Goldich went to Brown, as did fellow groom David Stern, who met Sondra Goldschein through some wedding planning emails in advance of the nuptials of her cousin to his buddy. The emails grew increasingly saucy until finally Stern asked her out on Valentine's Day, obis.

The article then goes on about how they kept the relationship a deep dark secret, yada yada, and how finally they had to "lift the veil" (groan) because she was the Maid of Honor and he was a groomsman in the wedding and "questions mounted about whether they would bring a date to the event." And I could not for the life of me figure out why so secretive and then finally it hit me when I noticed two sentences:

"Ms. Goldschein, 36, is keeping her name."
"Mr. Stern, 28, is in his fourth year of medical school."

Ah. Whatever, mazel!

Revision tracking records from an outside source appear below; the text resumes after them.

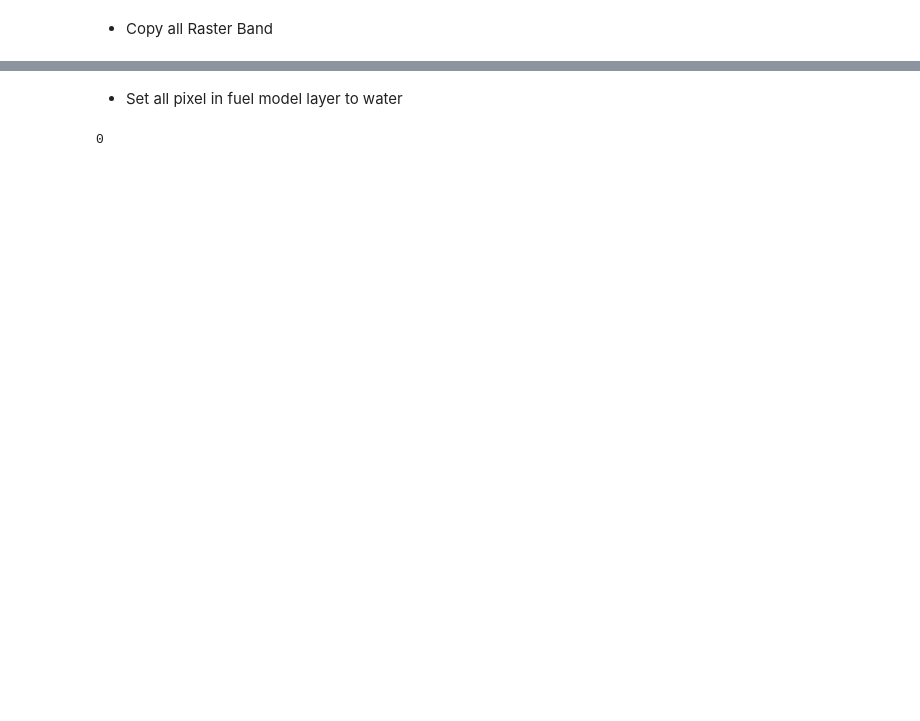
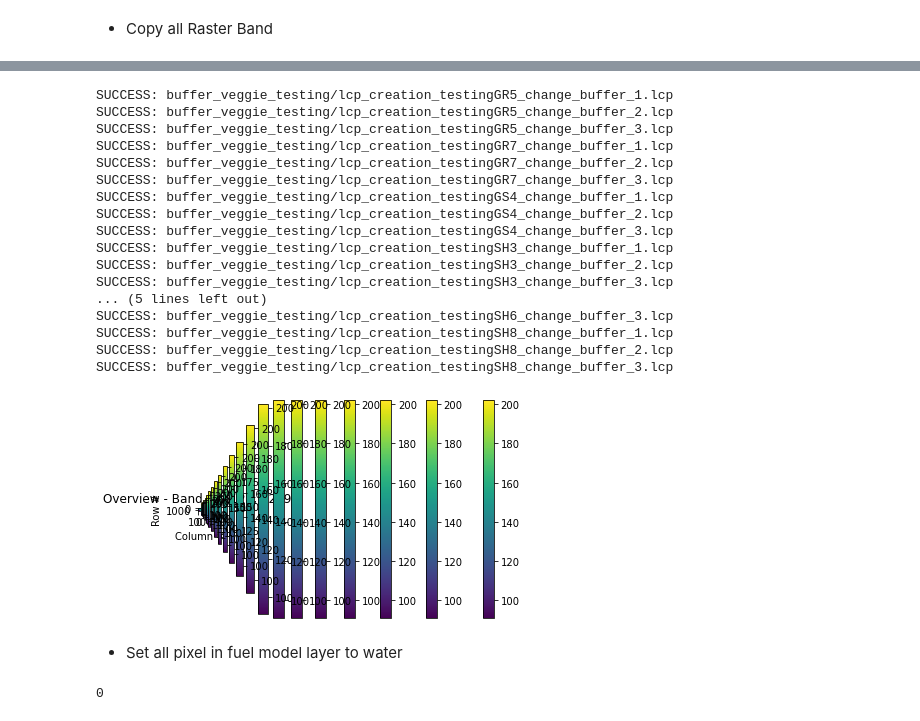
Before and after one commit to fxdawnn/VeggieWildfire, a Jupyter notebook: gdal_lcp.ipynb, the cells around one changed output, grey strips where cells are left out. Cells and saved outputs as stored; diff of their text form; code cells hidden in the pictures; blank space fills up the shorter version.

```diff
--- a/gdal_lcp.ipynb
+++ b/gdal_lcp.ipynb
@@ -214,3 +323,36 @@ np.where(fm_change!= source_fm)[0].size
+# %%
+number_choice = ["1", "2", "3"]
+fuel_options = {"GR5":105, "GR7":107, "GS4": 124, "SH3": 143, "SH4":144,"SH6":146,"SH8":148}
+fuel_values = [105, 107, 124, 143, 144, 146, 148]
+
+for fuel_type in fuel_options:
+    for number in number_choice:
+        name = "buffer_" + number + "/tubbs_ember_buffer_testing_" + number + ".shp"
+        fm_change = zonal_buffer('landscape_lcp/Landscape_1.lcp', name, fuel_options[fuel_type])
+        src_ds.GetRasterBand(4).WriteRaster(0, 0, fm_change.shape[1], fm_change.shape[0], fm_change.tobytes())
+        co = ['LATITUDE=38', 'LINEAR_UNIT=METER', "ELEVATION_UNIT=METERS", "SLOPE_UNIT=DEGREES", "ASPECT_UNIT=AZIMUTH_DEGREES",
+              "CANOPY_COV_UNIT = Categories (0-4)", "CANOPY_HT_UNIT_NAME=Meters x 10", "CBH_UNIT_NAME=Meters x 10", "CBD_UNIT_NAME=kg/m^3 x 100"]
+        lcp_ds = lcp_drv.CreateCopy("buffer_veggie_testing/lcp_creation_testing"+ fuel_type + "_change_buffer_" + number +".lcp", src_ds, False, co)
+        print("SUCCESS: buffer_veggie_testing/lcp_creation_testing"+ fuel_type + "_change_buffer_" + number +".lcp")
+# %% [output]
+SUCCESS: buffer_veggie_testing/lcp_creation_testingGR5_change_buffer_1.lcp
+SUCCESS: buffer_veggie_testing/lcp_creation_testingGR5_change_buffer_2.lcp
+SUCCESS: buffer_veggie_testing/lcp_creation_testingGR5_change_buffer_3.lcp
+SUCCESS: buffer_veggie_testing/lcp_creation_testingGR7_change_buffer_1.lcp
+SUCCESS: buffer_veggie_testing/lcp_creation_testingGR7_change_buffer_2.lcp
+SUCCESS: buffer_veggie_testing/lcp_creation_testingGR7_change_buffer_3.lcp
+SUCCESS: buffer_veggie_testing/lcp_creation_testingGS4_change_buffer_1.lcp
+SUCCESS: buffer_veggie_testing/lcp_creation_testingGS4_change_buffer_2.lcp
+SUCCESS: buffer_veggie_testing/lcp_creation_testingGS4_change_buffer_3.lcp
+SUCCESS: buffer_veggie_testing/lcp_creation_testingSH3_change_buffer_1.lcp
+SUCCESS: buffer_veggie_testing/lcp_creation_testingSH3_change_buffer_2.lcp
+SUCCESS: buffer_veggie_testing/lcp_creation_testingSH3_change_buffer_3.lcp
+... (5 lines left out)
+SUCCESS: buffer_veggie_testing/lcp_creation_testingSH6_change_buffer_3.lcp
+SUCCESS: buffer_veggie_testing/lcp_creation_testingSH8_change_buffer_1.lcp
+SUCCESS: buffer_veggie_testing/lcp_creation_testingSH8_change_buffer_2.lcp
+SUCCESS: buffer_veggie_testing/lcp_creation_testingSH8_change_buffer_3.lcp
+[figure, added]
 # %% [markdown]
 + Set all pixel in fuel model layer to water
 # %%
```
Also changed, not shown: parts of 11 cells of this notebook.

These little girls (the middle one is clearly writing out "always the bridesmaid, never the bride" in Crayon on her placemat) are at the basement potluck wedding reception of Ming-Yi Chuang and Alan McIntyre, who met through an oddly compelling-sounding performance movie thing in which audience members get to shout out strings of words that become movie titles and then one of them is randomly drawn out of a hat to star in said film.

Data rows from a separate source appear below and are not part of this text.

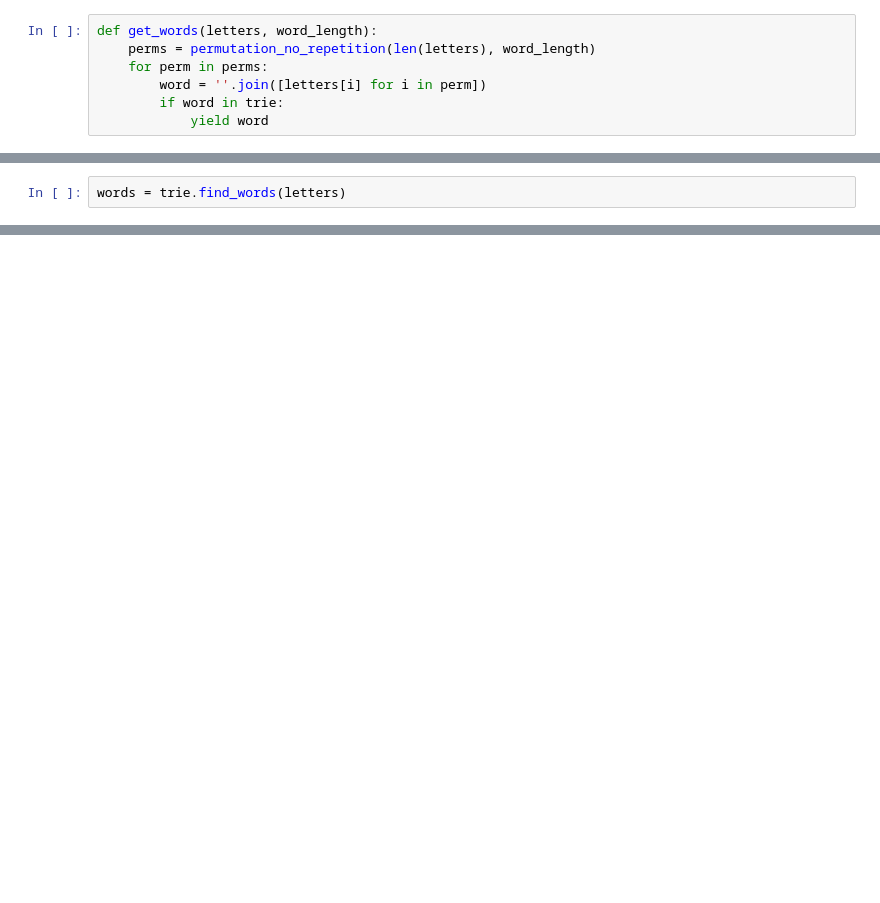
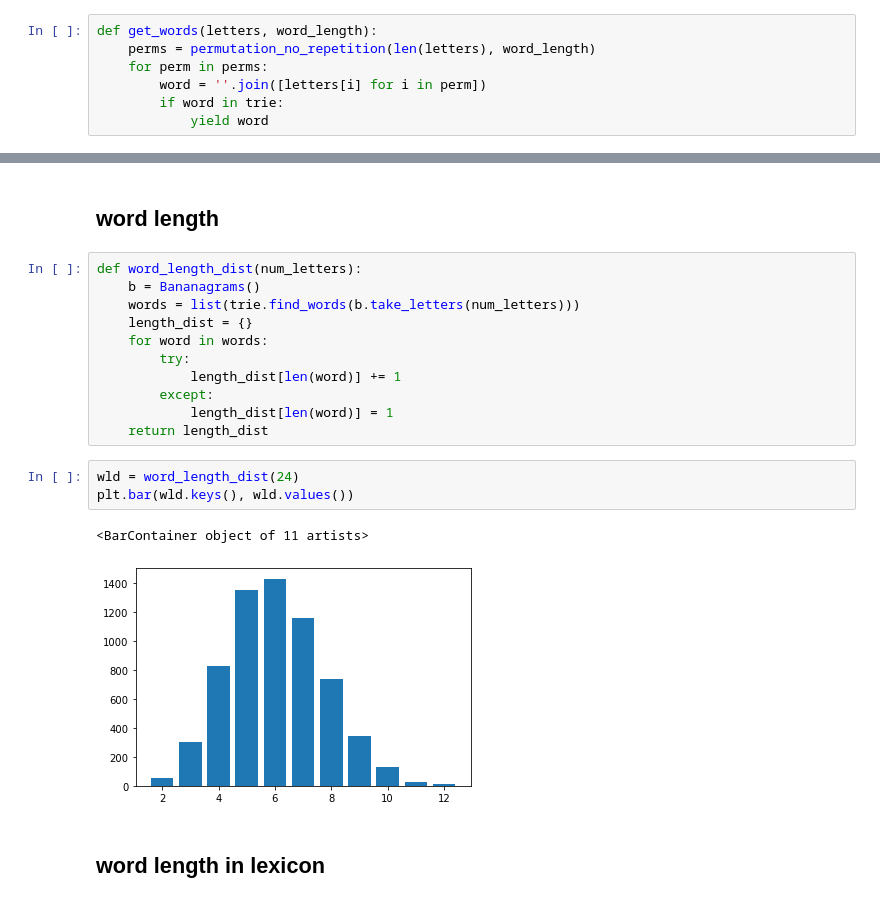
Before and after one commit to jackglawson/scrabble, a Jupyter notebook: word_descrambler.ipynb, the cells around one changed output, grey strips where cells are left out. Drawn from its saved outputs; the diff is of its cells as text; blank space fills up the shorter version.

```diff
--- a/word_descrambler.ipynb
+++ b/word_descrambler.ipynb
@@ -50,2 +71,0 @@ len(words)
-# %%
-words = trie.find_words(letters)
@@ -51,0 +100,21 @@ words = trie.find_words(letters)
+# %% [markdown]
+## word length
+# %%
+def word_length_dist(num_letters):
+    b = Bananagrams()
+    words = list(trie.find_words(b.take_letters(num_letters)))
+    length_dist = {}
+    for word in words:
+        try:
+            length_dist[len(word)] += 1
+        except:
+            length_dist[len(word)] = 1
+    return length_dist
+# %%
+wld = word_length_dist(24)
+plt.bar(wld.keys(), wld.values())
+# %% [output]
+<BarContainer object of 11 artists>
+[figure, added]
+# %% [markdown]
+## word length in lexicon
```
Also changed, not shown: parts of 21 cells of this notebook.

And so it came to be: Alan McIntyre directed Ming-Yi Chuang in a movie in which she breaks up with a kumquat.

I don't know either.

Chuang's parents initially disapproved of McIntyre and his freelance income (smart) but the couple managed to win them over with their love; early last year "he proposed on Victoria Peak in Hong Kong."

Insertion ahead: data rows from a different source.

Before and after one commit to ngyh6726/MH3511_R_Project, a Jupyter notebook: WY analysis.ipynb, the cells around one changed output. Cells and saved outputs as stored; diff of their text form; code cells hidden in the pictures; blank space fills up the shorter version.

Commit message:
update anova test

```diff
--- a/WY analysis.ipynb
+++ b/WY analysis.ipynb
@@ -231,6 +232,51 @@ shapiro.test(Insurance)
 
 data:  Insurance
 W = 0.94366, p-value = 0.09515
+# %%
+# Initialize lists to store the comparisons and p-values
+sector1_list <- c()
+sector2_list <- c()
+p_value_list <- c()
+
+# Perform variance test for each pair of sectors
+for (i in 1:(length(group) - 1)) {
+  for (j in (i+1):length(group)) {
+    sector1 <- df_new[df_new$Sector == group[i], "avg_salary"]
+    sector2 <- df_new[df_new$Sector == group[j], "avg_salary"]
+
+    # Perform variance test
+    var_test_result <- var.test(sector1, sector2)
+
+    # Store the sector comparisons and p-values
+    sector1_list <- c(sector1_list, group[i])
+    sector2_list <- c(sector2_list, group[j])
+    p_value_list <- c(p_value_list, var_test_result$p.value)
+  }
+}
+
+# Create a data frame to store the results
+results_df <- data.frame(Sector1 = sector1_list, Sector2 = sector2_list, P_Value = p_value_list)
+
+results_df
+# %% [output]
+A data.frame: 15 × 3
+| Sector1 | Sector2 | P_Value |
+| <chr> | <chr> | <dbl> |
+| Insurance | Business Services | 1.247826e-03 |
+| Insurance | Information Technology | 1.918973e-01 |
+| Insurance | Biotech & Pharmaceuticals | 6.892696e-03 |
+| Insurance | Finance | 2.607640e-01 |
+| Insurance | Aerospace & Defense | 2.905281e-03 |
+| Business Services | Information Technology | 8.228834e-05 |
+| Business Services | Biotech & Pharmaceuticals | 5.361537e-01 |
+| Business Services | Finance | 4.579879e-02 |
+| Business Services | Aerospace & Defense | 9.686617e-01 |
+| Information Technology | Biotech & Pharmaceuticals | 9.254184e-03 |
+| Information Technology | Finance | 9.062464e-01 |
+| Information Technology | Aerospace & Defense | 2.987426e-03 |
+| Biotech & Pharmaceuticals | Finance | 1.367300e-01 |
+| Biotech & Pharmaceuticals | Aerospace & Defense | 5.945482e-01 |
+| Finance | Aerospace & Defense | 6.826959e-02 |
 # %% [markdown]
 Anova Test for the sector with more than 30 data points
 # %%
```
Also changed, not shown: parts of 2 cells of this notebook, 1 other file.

Oh, and the couple made a sequel, and I am officially deeming "Kumquat II: Avocado" to be a top-3 movie sequel title right up there with "The Squeakquel" and "Electric Boogaloo." And OH MY GOD IT'S ON YOUTUBE.

All kidding aside, these people are weird and wonderful and their video on the Times website is, as they always are, adorbs.

Elsewhere, this bride works at "Home Box Office in New York." I mean, that's … HBO, right? Who even calls it "Home Box Office" anymore? Weird. Amusingly, she is a "director of media relations" there. Moving on, I feel like if I were a spinal neurosurgeon it would be hard for me to marry a plastic surgeon because I would constantly be making condescending jokes about it. "Oh, you have an eye lift today? Yeah, I am performing an anterior cervical fusion the side effects of which could lead to paralysis. What time's dinner?"

Anyway, while a number of grooms today went to Brown, Mark Bartkiewicz raised the alternative stakes "and received a master's degree in sociology with a concentration in gender and sexuality studies from the University of Amsterdam. And finally, I'm sorry to all you Southern ladies, because I know you love your bride-only photos, but they kind of make me feel uneasy particularly when "the bride's previous marriage ended in divorce, as did the bridegroom's."

Emily Scharfman, David Menchel

• The bride graduated cum laude from Yale and the groom magna cum laude from Penn: +11
• The couple met at law firm Latham & Watkins after having both received their law degrees from NYU: +3
• "The bridegroom's mother teaches Judaic studies at the Stella K. Abraham High School for Girls … a part of the Hebrew Academy of Long Beach. His father is the principal of Yeshiva Har Torah, a private elementary school.": +3
• The bride's mother is an endocrinologist and her late father was a psychiatrist: +2
• The groom appears to be unemployed: -2


Michelle Ko and Tony Wong

• The bride is a lawyer and the groom works in leveraged finance: +2
• The bride graduated magna cum laude from Brown: +6
• The groom received a law degree and an MBA from Columbia; the bride merely studied law there: +10
• The brides parents are a research scientist and a lab assistant for the Mayo Clinic: +2
• The groom is from Australia, so I am imagining a hot Asian dude in a suit yelling into a phone about DEBT RATIOS with a sexy accent: +3


Just goes to show: the law—be it of Mickey Kaus' Curated Humor or Hot Ivy League Lawyer couples—always wins. Always.